**How to complete this task**
Please copy each line below that contains the word "list".

**Exercise inputs**

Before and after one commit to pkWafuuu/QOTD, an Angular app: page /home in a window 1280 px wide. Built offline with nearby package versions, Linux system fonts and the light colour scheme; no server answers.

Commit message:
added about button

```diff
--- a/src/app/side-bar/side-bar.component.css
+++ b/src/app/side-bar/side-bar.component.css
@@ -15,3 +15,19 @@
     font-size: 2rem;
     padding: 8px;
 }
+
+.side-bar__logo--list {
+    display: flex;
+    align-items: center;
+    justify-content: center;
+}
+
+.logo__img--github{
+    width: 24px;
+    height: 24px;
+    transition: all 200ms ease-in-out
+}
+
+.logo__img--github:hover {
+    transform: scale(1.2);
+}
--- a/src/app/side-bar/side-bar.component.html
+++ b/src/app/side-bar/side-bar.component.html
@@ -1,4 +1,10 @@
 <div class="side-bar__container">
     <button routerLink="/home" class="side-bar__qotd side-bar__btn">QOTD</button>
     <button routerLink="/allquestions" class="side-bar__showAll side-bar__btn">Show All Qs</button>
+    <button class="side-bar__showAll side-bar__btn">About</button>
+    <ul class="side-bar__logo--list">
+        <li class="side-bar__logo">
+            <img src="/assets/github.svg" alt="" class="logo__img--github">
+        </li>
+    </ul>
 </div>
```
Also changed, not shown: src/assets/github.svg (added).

**Output for this exercise**
+.side-bar__logo--list {
+    <ul class="side-bar__logo--list">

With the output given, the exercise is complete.